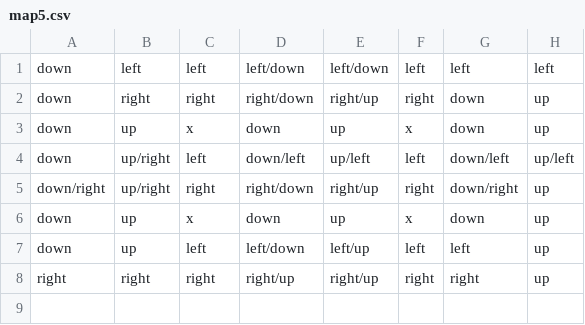
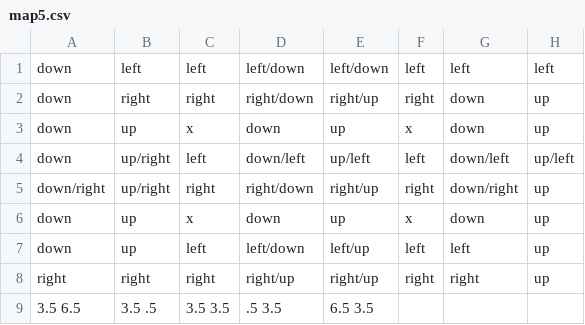
Before and after one commit to AnirudhhRamesh/Intelligent-Traffic-Backend, a CSV file: map5.csv, drawn as a sheet.

```diff
--- a/map5.csv
+++ b/map5.csv
@@ -8 +8,2 @@ down,up,left,left/down,left/up,left,left,up
 right,right,right,right/up,right/up,right,right,up
+3.5 6.5,3.5 .5,3.5 3.5,.5 3.5,6.5 3.5
```
Also changed, not shown: 5 other files.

-*-

# WHAT THIS TASK INVOLVES
The data needs to be reproduced exactly, please, apart from its pictures.

# RESULT
Before and after one commit to AnirudhhRamesh/Intelligent-Traffic-Backend, a CSV file: map5.csv, drawn as a sheet.

```diff
--- a/map5.csv
+++ b/map5.csv
@@ -8 +8,2 @@ down,up,left,left/down,left/up,left,left,up
 right,right,right,right/up,right/up,right,right,up
+3.5 6.5,3.5 .5,3.5 3.5,.5 3.5,6.5 3.5
```
Also changed, not shown: 5 other files.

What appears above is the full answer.